= To do =
Only lines with the word "space" are wanted; copy each of them from the listing below.

= Record extracts =
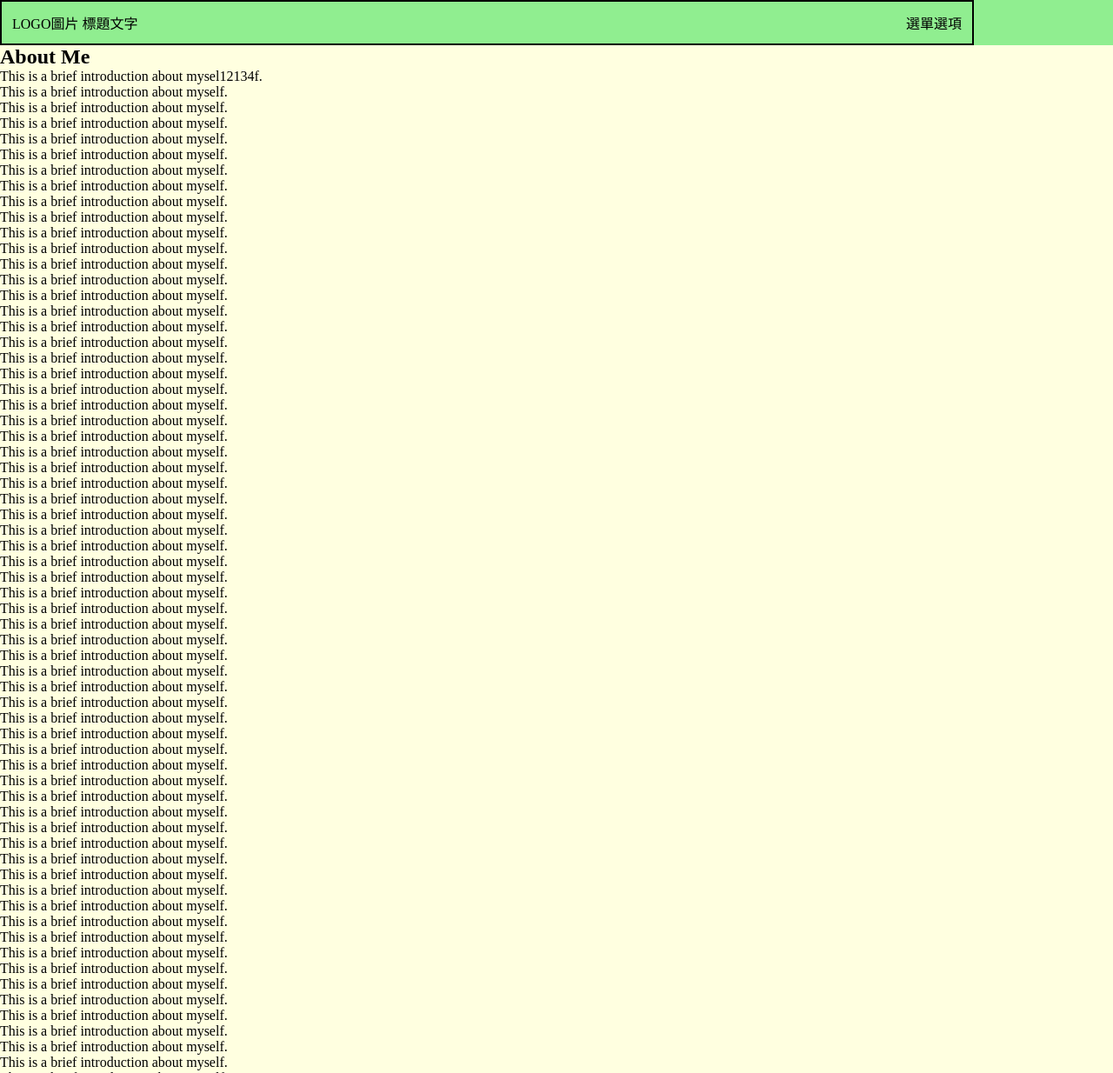
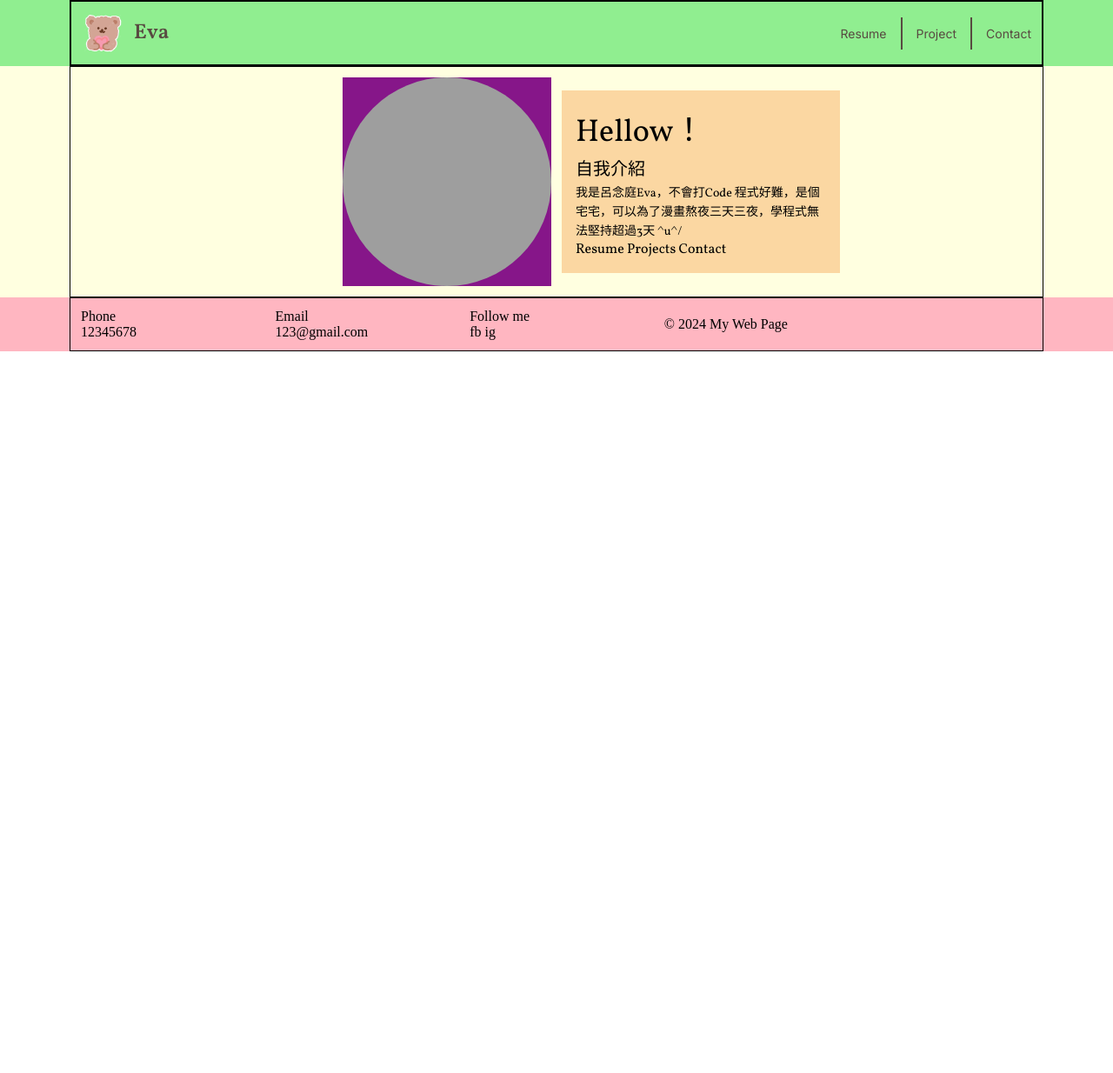
Before and after one commit to eva930115/eva930115.github.io, a plain HTML site: page index.html in a window 1280 px wide. Shown: the top 1234 px of the page at 87% size. After the commit the page ends 800 px from the top, so only its background shows below. Drawn offline with Linux system fonts and the light colour scheme; grey boxes are pictures that could not be loaded; a script that the page names is missing.

Commit message:
home page

```diff
--- a/css/components.css
+++ b/css/components.css
@@ -1,35 +1,61 @@
-.test-container {
-  background-color: lightsalmon;
-  display: grid;
-  grid-template-columns: repeat(3, 1fr);
-  grid-template-rows: repeat(3, 100px);
-  gap : 5px;
+.brand {
+  display: flex;
+  flex-direction: row;
+  align-items: center;
+  gap: var(--space-3);
 }
 
-.item {
-  padding: 5px;
-  display: flex;
-  justify-content: center;  /* (必要flex)item內文字 水平置中 */
-  align-content: space-between;      /* (必要flex)item內文字 垂直置中 */
-  border: 1px solid #000;
+.brand__logo {
+  width: var(--space-12);
+  height: var(--space-12);
 }
 
-.item1 {
-  justify-self: center;    /* (不用flex)item1本身 水平置中 */
-  align-self: stretch;     /* (不用flex)item1本身 垂直撐滿 */
-  background-color: lightblue;
+.brand__name {
+  font-family: var(--font-serif);
+  font-size: var(--font-size-l);
+  font-weight: 600;
+  color: var(--color-text);
 }
-.item2 {
-  justify-self: center;    /* (不用flex)item1本身 水平置中 */
-  align-self: centr;     /* (不用flex)item1本身 垂直撐滿 */
-  background-color: lightgreen;
+
+.nav-links {
+  display: flex;
+  flex-direction: row;
+  align-items: center;
+  gap: var(--space-4);
 }
-.item3 {
-  background-color: lightpink;
+
+.nav-link {
+  font-family: var(--font-sans);
+  font-size: var(--font-size-xs);
+  /* font-weight: ; */
+  color: var(--color-text);
+  text-decoration: none;
 }
-.item4 {
-  background-color: lightgray;
+
+.nav-link:hover {
+  color: var(--color-text-muted);
 }
-.item5 {
-  background-color: lightyellow;
+
+.intro__picture {
+  object-fit: cover;    /*圖片不變形*/
+  width: 15rem;
+  height: 15rem;
+  border-radius: 50%;
 }
+
+.intro__font {
+  width: 20rem;
+  font-family: var(--font-serif);
+}
+
+.intro__title {
+  font-size: var(--font-size-xl);
+}
+
+.intro__subtitle {
+  font-size: var(--font-size-m);
+}
+
+.intro__description {
+  font-size: var(--font-size-xs);
+}
--- a/css/layout.css
+++ b/css/layout.css
@@ -20,9 +20,42 @@
 .container {
     width: min(calc(100% - 2rem), var(--container));
     /* width: min(100%-2rem, var(--container)); */
+    margin-inline: auto;  /* 置中 */
     padding: var(--space-3);
+}
+
+.navbar__inner {
     display: flex;
     flex-direction: row;
     justify-content: space-between;
     align-items: center;
 }
+
+.intro {
+    width: 100%;
+    background-color: #fff;
+}
+
+.intro__grid {
+    display: grid;
+    grid-template-columns: 1fr 1fr;
+    gap: var(--space-3);
+    align-items: center;
+}
+
+.intro__left {
+    display: flex;
+    text-align: center;
+    justify-self: end;  /*圖片靠右*/
+}
+
+.intro__right {
+    padding: var(--space-4);
+}
+
+.footer__grid {
+    display: grid;
+    grid-template-columns: 1fr 1fr 1fr 2fr;
+    gap: var(--space-3);
+    align-items: center;
+}
--- a/css/main.css
+++ b/css/main.css
@@ -1,4 +1,4 @@
 @import url('./tokens.css');
 @import url('./base.css');
 @import url('./layout.css');
-/* @import url('./components.css'); */
+@import url('./components.css');
--- a/css/tokens.css
+++ b/css/tokens.css
@@ -4,7 +4,6 @@
     --font-serif: "Vollkorn", Georgia, serif;
 
     /* 字體 */
-    --font-sans: 'Poppins', sans-serif;
     --font-size-xs: 0.875rem; /* 14px */
     --font-size-s: 1rem;      /* 16px */
     --font-size-m: 1.25rem;   /* 20px */
--- a/index.html
+++ b/index.html
@@ -16,122 +16,63 @@
 </head>
 <body>
     <header class="site-header" style="background-color: lightgreen;">
-        <div class="container" style="border: 2px solid black;">
-            <div class="band">
-                <span>LOGO圖片</span>
-                <span>標題文字</span>
+        <div class="container navbar__inner" style="border: 2px solid black;">
+            <div class="brand">
+                <img class="brand__logo" src="./assets/images/bear.png">
+                <span class="brand__name">Eva</span>
             </div>
-            <div class="nav-ink">
-                <span>選單選項</span>
+            <div class="nav-links">
+                <a class="nav-link" href="/resume.html" aria-current="page">Resume</a>
+                <img src="./assets/images/line.png" alt="分隔線">
+                <a class="nav-link" href="/project.html">Project</a>
+                <img src="./assets/images/line.png" alt="分隔線">
+                <a class="nav-link" href="/contact.html">Contact</a>
             </div>
         </div>
     </header>
-    <!-- <div style="background-color: lightgreen;">
-        <p>測試文字</p>
-    </div>
-    <header class="site-header navbar" style="background-color: lightpink;">
-        <div class="container navbar__inner" style="background-color: lightblue;">
-            <a class="brand" href="/">
-            <span class="brand__logo" aria-hidden="true"></span>
-            <span class="brand__name">Nkol Rider</span>
-            </a>
 
-            <nav class="nav-links" aria-label="主選單">
-            <a class="nav-link" href="/resume.html" aria-current="page">Resume</a>
-            <a class="nav-link" href="/project.html">Project</a>
-            <a class="nav-link" href="/contact.html">Contact</a>
-            </nav>
-        </div>
-    </header> -->
     <main>
         <!-- Intro -->
         <section id="intro" class="" style="background-color: lightyellow;">
-            <h2>About Me</h2>
-            <p>This is a brief introduction about mysel12134f.</p>
-            <p>This is a brief introduction about myself.</p>
-            <p>This is a brief introduction about myself.</p>
-            <p>This is a brief introduction about myself.</p>
-            <p>This is a brief introduction about myself.</p>
-            <p>This is a brief introduction about myself.</p>
-            <p>This is a brief introduction about myself.</p>
-            <p>This is a brief introduction about myself.</p>
-            <p>This is a brief introduction about myself.</p>
-            <p>This is a brief introduction about myself.</p>
-            <p>This is a brief introduction about myself.</p>
-            <p>This is a brief introduction about myself.</p>
-            <p>This is a brief introduction about myself.</p>
-            <p>This is a brief introduction about myself.</p>
-            <p>This is a brief introduction about myself.</p>
-            <p>This is a brief introduction about myself.</p>
-            <p>This is a brief introduction about myself.</p>
-            <p>This is a brief introduction about myself.</p>
-            <p>This is a brief introduction about myself.</p>
-            <p>This is a brief introduction about myself.</p>
-            <p>This is a brief introduction about myself.</p>
-            <p>This is a brief introduction about myself.</p>
-            <p>This is a brief introduction about myself.</p>
-            <p>This is a brief introduction about myself.</p>
-            <p>This is a brief introduction about myself.</p>
-            <p>This is a brief introduction about myself.</p>
-            <p>This is a brief introduction about myself.</p>
-            <p>This is a brief introduction about myself.</p>
-            <p>This is a brief introduction about myself.</p>
-            <p>This is a brief introduction about myself.</p>
-            <p>This is a brief introduction about myself.</p>
-            <p>This is a brief introduction about myself.</p>
-            <p>This is a brief introduction about myself.</p>
-            <p>This is a brief introduction about myself.</p>
-            <p>This is a brief introduction about myself.</p>
-            <p>This is a brief introduction about myself.</p>
-            <p>This is a brief introduction about myself.</p>
-            <p>This is a brief introduction about myself.</p>
-            <p>This is a brief introduction about myself.</p>
-            <p>This is a brief introduction about myself.</p>
-            <p>This is a brief introduction about myself.</p>
-            <p>This is a brief introduction about myself.</p>
-            <p>This is a brief introduction about myself.</p>
-            <p>This is a brief introduction about myself.</p>
-            <p>This is a brief introduction about myself.</p>
-            <p>This is a brief introduction about myself.</p>
-            <p>This is a brief introduction about myself.</p>
-            <p>This is a brief introduction about myself.</p>
-            <p>This is a brief introduction about myself.</p>
-            <p>This is a brief introduction about myself.</p>
-            <p>This is a brief introduction about myself.</p>
-            <p>This is a brief introduction about myself.</p>
-            <p>This is a brief introduction about myself.</p>
-            <p>This is a brief introduction about myself.</p>
-            <p>This is a brief introduction about myself.</p>
-            <p>This is a brief introduction about myself.</p>
-            <p>This is a brief introduction about myself.</p>
-            <p>This is a brief introduction about myself.</p>
-            <p>This is a brief introduction about myself.</p>
-            <p>This is a brief introduction about myself.</p>
-            <p>This is a brief introduction about myself.</p>
-            <p>This is a brief introduction about myself.</p>
-            <p>This is a brief introduction about myself.</p>
-            <p>This is a brief introduction about myself.</p>
-            <p>This is a brief introduction about myself.</p>
-            <p>This is a brief introduction about myself.</p>
-            <p>This is a brief introduction about myself.</p>
-            <p>This is a brief introduction about myself.</p>
-            <p>This is a brief introduction about myself.</p>
-            <p>This is a brief introduction about myself.</p>
-            <p>This is a brief introduction about myself.</p>
-            <p>This is a brief introduction about myself.</p>
-            <p>This is a brief introduction about myself.</p>
-            <p>This is a brief introduction about myself.</p>
-            <p>This is a brief introduction about myself.</p>
-            <p>This is a brief introduction about myself.</p>
-            <p>This is a brief introduction about myself.</p>
-            <p>This is a brief introduction about myself.</p>
-            <p>This is a brief introduction about myself.</p>
-            <p>This is a brief introduction about myself.</p>
+           <div class="container" style="border: 1px solid black;">
+                <div class="intro__grid">
+                    <div class="intro__left" style="background-color: rgb(134, 22, 137);">
+                        <img class="intro__picture" src="./assets/images/my.jpg" alt="個人照片">
+                    </div>
+
+                    <div class="intro__right intro__font" style="background-color: rgb(251, 215, 162);">
+                        <p class="intro__title">Hellow！</p>
+                        <p class="intro__subtitle">自我介紹</p>
+                        <p class="intro__description">我是呂念庭Eva，不會打Code 程式好難，是個宅宅，可以為了漫畫熬夜三天三夜，學程式無法堅持超過3天 ^u^/</p>
+                        <div class="button__list">
+                            <span>Resume</span>
+                            <span>Projects</span>
+                            <span>Contact</span>
+                        </div>
+                    </div>
+                </div>
+           </div>
         </section>
     </main>
-
-    <footer>
-        <p>&copy; 2024 My Web Page</p>
+    <footer class="footer" style="background-color: lightpink;">
+        <div class="container footer__grid information" style="border: 1px solid black;">
+            <div  class="information-phone">
+                <p>Phone</p>
+                <p>12345678</p>
+            </div>
+            <div class="information-email">
+                <p>Email</p>
+                <p>123@gmail.com</p>
+            </div>
+            <div class="information-follow">
+                <p>Follow me</p>
+                <a herf="https://www.facebook.com/">fb</a>
+                <a herf="https://www.instagram.com/">ig</a>
+            </div>
+            <div class="information-cc">
+                <p>&copy; 2024 My Web Page</p>
+            </div>
+        </div>
     </footer>
 </body>
 </html>
```
Also changed, not shown: assets/images/bear.png (added), assets/images/line.png (added), 1 other file.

= Response =
+  gap: var(--space-3);
-  align-content: space-between;      /* (必要flex)item內文字 垂直置中 */
+  width: var(--space-12);
+  height: var(--space-12);
+  gap: var(--space-4);
     padding: var(--space-3);
     justify-content: space-between;
+    gap: var(--space-3);
+    padding: var(--space-4);
+    gap: var(--space-3);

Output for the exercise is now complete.